Whatever your age, you can enjoy the benefits of physical activity. There’s a host of health reasons to stay active and it doesn’t have to be ‘serious business’ — being active can be fun, especially if you can socialise at the same time. Exercise also helps keep your mind active and improves your quality of life.
Even a small increase in daily physical activity can reduce your risk of health conditions such as:
- high blood pressure
- high cholesterol
- type 2 diabetes
- heart disease
- bone problems, including osteoporosis
- some types of cancer
ARE YOU AT RISK? — Are you at risk of type 2 diabetes, heart disease or kidney disease? Use the Risk Checker to find out.
Physical activity can also:
- improve your sleep
- improve your mood
- give you more energy
- reduce stress levels and anxiety
- reduce pain from conditions such as arthritis
Conversely, spending a lot of time sitting down (being sedentary) may increase the risk of health conditions. So it’s a good idea to break up long periods of sitting with physical activity. Even a few minutes of walking or stretching is beneficial.
Can physical activity ‘slow down’ the ageing process?
Some types of physical activity, such as resistance training and flexibility exercises, can improve physical changes that come with ageing.
Most people lose some muscle mass, bone density and flexibility as they age.
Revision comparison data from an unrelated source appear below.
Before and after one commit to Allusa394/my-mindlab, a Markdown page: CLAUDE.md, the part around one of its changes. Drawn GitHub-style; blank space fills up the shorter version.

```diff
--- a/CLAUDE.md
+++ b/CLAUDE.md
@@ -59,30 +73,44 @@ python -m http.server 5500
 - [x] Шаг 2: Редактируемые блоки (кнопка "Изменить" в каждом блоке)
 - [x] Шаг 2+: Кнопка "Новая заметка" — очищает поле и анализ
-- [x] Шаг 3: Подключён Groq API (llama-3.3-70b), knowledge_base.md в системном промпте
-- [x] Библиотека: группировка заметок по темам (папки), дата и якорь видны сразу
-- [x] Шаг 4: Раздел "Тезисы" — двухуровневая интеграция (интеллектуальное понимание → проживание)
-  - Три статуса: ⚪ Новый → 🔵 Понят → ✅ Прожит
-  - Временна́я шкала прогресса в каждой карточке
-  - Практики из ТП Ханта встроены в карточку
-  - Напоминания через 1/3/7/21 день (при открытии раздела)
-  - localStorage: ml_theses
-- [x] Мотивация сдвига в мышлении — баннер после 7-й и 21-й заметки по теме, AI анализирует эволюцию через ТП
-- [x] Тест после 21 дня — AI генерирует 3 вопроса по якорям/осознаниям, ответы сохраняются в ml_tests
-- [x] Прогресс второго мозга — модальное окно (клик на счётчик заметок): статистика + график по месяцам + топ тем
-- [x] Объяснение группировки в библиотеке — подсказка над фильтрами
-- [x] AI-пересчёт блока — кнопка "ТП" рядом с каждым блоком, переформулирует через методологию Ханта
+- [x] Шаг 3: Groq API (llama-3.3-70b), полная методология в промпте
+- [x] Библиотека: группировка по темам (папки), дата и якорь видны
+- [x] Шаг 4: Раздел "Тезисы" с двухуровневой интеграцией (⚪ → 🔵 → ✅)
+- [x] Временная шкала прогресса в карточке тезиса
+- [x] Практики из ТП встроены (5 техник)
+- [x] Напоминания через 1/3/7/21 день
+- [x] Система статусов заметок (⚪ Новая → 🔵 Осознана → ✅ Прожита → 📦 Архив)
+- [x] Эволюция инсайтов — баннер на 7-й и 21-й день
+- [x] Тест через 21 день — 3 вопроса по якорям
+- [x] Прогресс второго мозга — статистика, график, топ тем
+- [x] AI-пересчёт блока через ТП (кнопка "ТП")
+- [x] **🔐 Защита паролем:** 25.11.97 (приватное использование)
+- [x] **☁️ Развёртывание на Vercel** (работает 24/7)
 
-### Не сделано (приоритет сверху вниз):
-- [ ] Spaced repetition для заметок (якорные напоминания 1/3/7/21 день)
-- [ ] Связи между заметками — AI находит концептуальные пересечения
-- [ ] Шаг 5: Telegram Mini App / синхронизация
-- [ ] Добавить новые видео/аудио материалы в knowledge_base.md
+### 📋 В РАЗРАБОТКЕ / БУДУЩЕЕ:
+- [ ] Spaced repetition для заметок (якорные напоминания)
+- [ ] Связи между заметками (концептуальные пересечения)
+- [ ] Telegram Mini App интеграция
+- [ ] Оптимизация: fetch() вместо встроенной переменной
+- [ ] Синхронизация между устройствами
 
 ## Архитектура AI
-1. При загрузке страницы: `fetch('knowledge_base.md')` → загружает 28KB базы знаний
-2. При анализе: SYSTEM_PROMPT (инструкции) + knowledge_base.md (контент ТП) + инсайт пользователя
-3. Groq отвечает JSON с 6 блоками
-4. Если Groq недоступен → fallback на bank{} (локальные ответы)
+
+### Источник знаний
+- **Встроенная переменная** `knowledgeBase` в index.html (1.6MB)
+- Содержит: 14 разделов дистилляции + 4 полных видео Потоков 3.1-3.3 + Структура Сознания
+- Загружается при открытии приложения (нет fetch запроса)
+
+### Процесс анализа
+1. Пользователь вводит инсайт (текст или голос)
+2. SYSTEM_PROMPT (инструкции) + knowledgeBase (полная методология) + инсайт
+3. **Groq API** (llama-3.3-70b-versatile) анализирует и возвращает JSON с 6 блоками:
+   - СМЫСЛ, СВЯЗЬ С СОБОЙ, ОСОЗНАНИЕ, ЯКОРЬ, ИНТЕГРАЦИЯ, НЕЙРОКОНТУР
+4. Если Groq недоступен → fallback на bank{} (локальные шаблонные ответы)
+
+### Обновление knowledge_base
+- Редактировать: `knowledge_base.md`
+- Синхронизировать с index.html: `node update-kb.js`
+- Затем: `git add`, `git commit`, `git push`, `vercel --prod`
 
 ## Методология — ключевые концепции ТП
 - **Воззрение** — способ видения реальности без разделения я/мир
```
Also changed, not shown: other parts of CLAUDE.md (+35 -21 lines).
Chronic health problems can also contribute to weakness and frailty.
Physical activity has been shown to improve overall health, reduce the chance of chronic health conditions and reduce frailty. This means that staying active may help you live longer with a better quality of life.
How much physical activity do older people need?
You should aim for about 30 minutes of moderate-intensity physical activity every day. Moderate-intensity exercise should make you feel a bit breathless, but you should still be able to talk comfortably.
Incorporate different types of physical activity into your daily routine. This will keep it interesting and easier to stick to over time.
What types of exercise should older people be doing?
There are 4 main types of physical activity that are important for people of all ages.
Cardiovascular (‘cardio’) fitness activities help keep your heart and lungs healthy. This includes:
- brisk walking
- golf (without a gold cart)
- aerobics classes
Household chores such as gardening and cleaning can also be a great cardio workout. Low-impact activities such as swimming can be beneficial for people who find movement painful because of health conditions such as osteoarthritis.
You don’t have to do all of your activity in one session per day — you can spread it out. For example, 10 minutes of cardio 3 times a day, or 15 minutes twice a day
Strength activities help your muscles and bones stay strong. Strength training and weight-bearing exercise are especially helpful at increasing your bone density and reducing the risk of falls among people with osteoporosis.
Strength exercises include:
- weight training
- resistance training
- lifting and carrying (for example, groceries or small children)
- gardening (involving digging and lifting)
- climbing stairs
Aim to build strength exercises into your routine about 2 to 3 times a week.
Flexibility activities incorporate gentle stretching and bending exercises that help you move more easily. This might include:
- Tai Chi
- lawn bowls
- mopping or vacuuming
Try to do some stretching exercises every day. You can even stretch while watching TV or waiting for the kettle to boil — you can follow the diagrams here.
Balancing activities help improve your balance, which can help prevent falls. They include:
- side leg raises
- half squats
- heel raises
Remember, physical activity can be varied and you can exercise outside of a gym or classes. There are also online fitness tools and programs you can use at home.
Even people who are less mobile or have a disability can find ways to keep active. Find an exercise program that is tailored to people at a similar age and fitness level as you.
If you’re struggling to find an activity that’s right for you, ask your doctor, exercise physiologist or physiotherapist for advice.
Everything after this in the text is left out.